Malaysia investigates Chinese vessel accused of salvaging WWII British shipwrecks
Image for Representation. (Photo: Reuters)
MALAYSIA: Malaysian authorities have seized a Chinese-flagged cargo ship amid reports of the salvaging of World War II shipwrecks in Malaysia’s exclusive economic zone, CNN reported quoting state-run Bernama news agency.
According to the Malaysian Maritime Enforcement Agency, the ship was detained and boarded when it was discovered that it lacked the necessary permits to anchor in Malaysian seas.
An inspection of the ship “led to the discovery of old steel and cannon shells,” according to the report. According to the report, police, the Malaysian Marine Department, and the National Heritage Department will investigate to discover if the shells are from World War II.

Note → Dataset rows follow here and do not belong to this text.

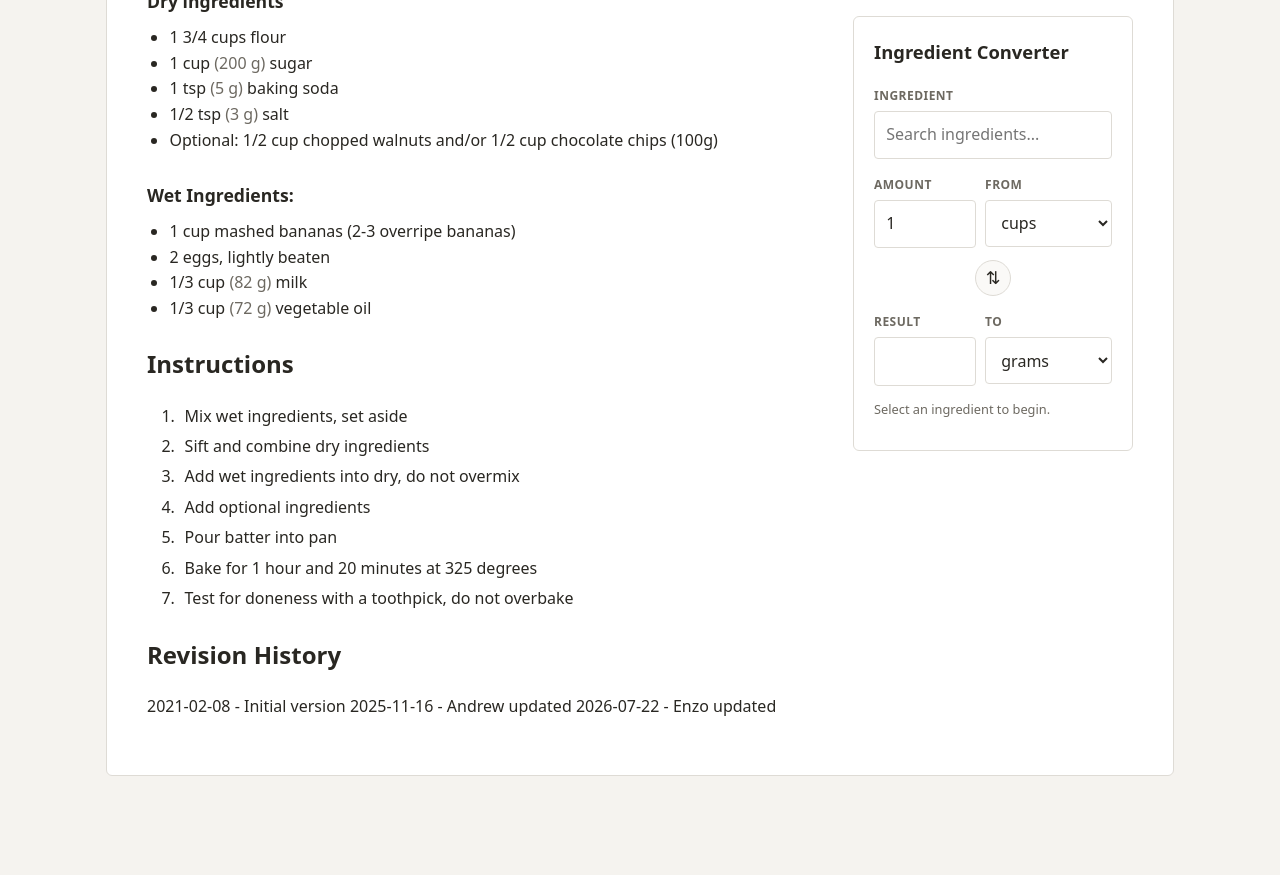
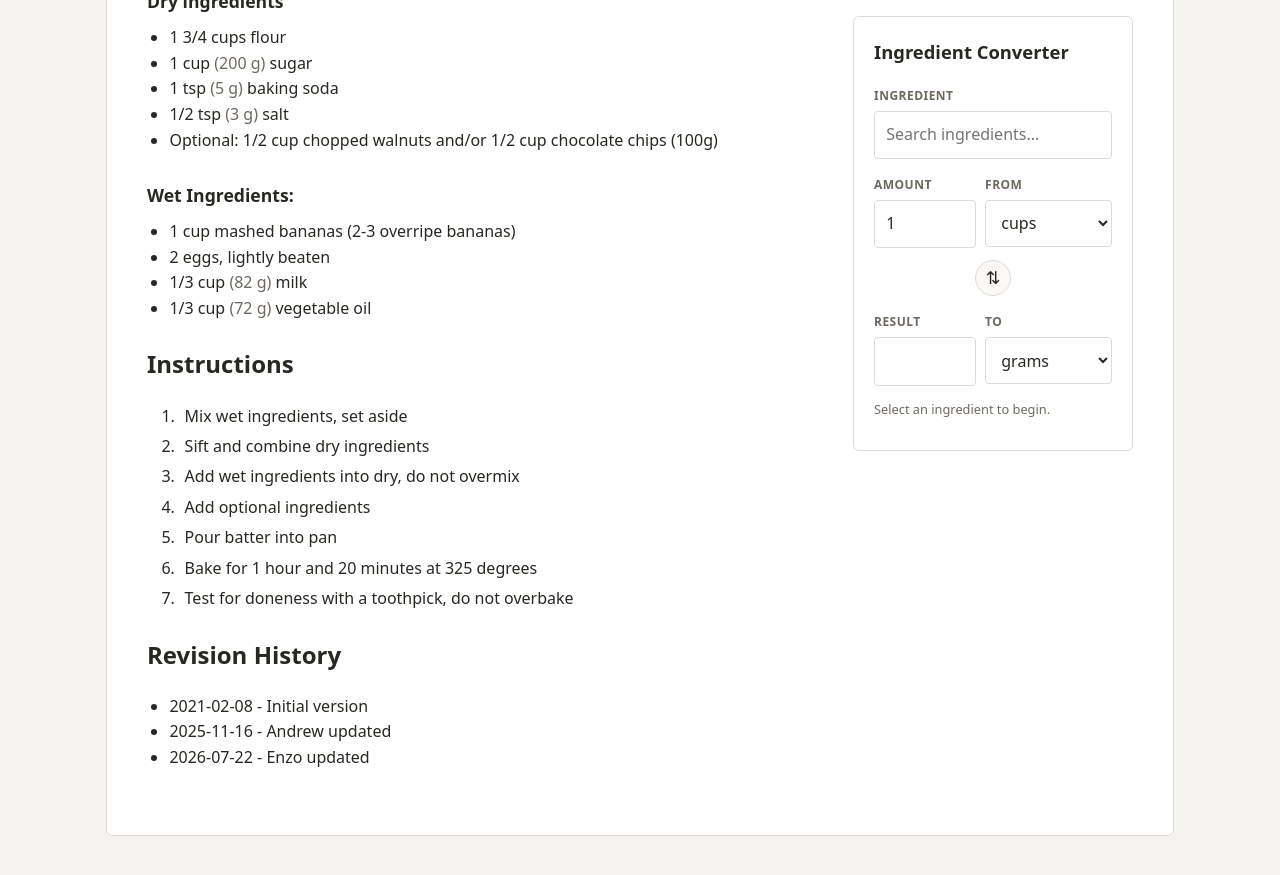
Before and after one commit to sundaycake/recipes, a Jekyll site: the page built from _recipes/banana-bread-loaf.md, in a window 1280 px wide and 900 px high, scrolled down 796 px. Shown: the top 875 px of the window. Built offline with Jekyll 4.4.1, drawn with Linux system fonts in a browser that asks for light colours; before the commit the page ends 1636 px from its top, so only the background shows below that.

```diff
--- a/_recipes/banana-bread-loaf.md
+++ b/_recipes/banana-bread-loaf.md
@@ -60,6 +60,6 @@ source_url:
 ## Adaptation
 
 ## Revision History
-2021-02-08 - Initial version
-2025-11-16 - Andrew updated
-2026-07-22 - Enzo updated
+- 2021-02-08 - Initial version
+- 2025-11-16 - Andrew updated
+- 2026-07-22 - Enzo updated
```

It was mentioned in the report that “a foreign salvage ship was conducting an illegal operation to salvage steel from a British warship that sank” in the area. The issue was being investigated under Malaysia’s Merchant Shipping Ordinance, which regulates underwater operations among other activities, CNN reported citing Bernama.
The ruins of two British warships, the battleship HMS Prince of Wales and the cruiser HMS Repulse, were sunk by Japanese aeroplanes on December 10, 1941, just two days after Japan attacked the US naval base at Pearl Harbour, Hawaii. The attack by dozens of Japanese planes armed with bombs and torpedoes killed 842 people. Under British law, the wreckage is recognized as war graves.
Reports of the suspected salvaging of the wrecks sparked outrage in the United Kingdom. “We are distressed and concerned at the apparent vandalism for the personal profit of HMS Prince of Wales and HMS Repulse,” stated professor Dominic Tweddle, director general of the National Museum of the Royal Navy, in a statement, according to CNN.
The statement added, “They are designated war graves. We are upset at the loss of naval heritage and the impact this has on the understanding of our Royal Navy history.” John Bradford, a senior fellow at the S Rajaratnam School of International Studies in Singapore said that marine salvage “is an emotional business.”
He added, “Too many people, this feels more like robbing the graves of national heroes rather than reclaiming scrap,” CNN reported. International law on the rescue of wrecked battleships is murky, according to a 2017 report from the Peace Palace Library at The Hague in the Netherlands.
The HMS Prince of Wales and HMS Repulse, operating out of Singapore, was sunk after being attacked by land-based Japanese aeroplanes while attempting to confront a Japanese amphibious landing on the Malaysian coast. Their sinking is regarded as one of the worst maritime disasters in Royal Navy history.
It was also one of the first fights to demonstrate that even the most powerful modern warships, such as the Prince of Wales, were vulnerable in the absence of supporting air power. The Japanese planes attacked the British ships from airstrips throughout the region, with no British air protection for the two surface ships after an aircraft carrier that was intended to accompany them in what was named “Force Z” ran aground during its voyage to the Pacific, CNN reported.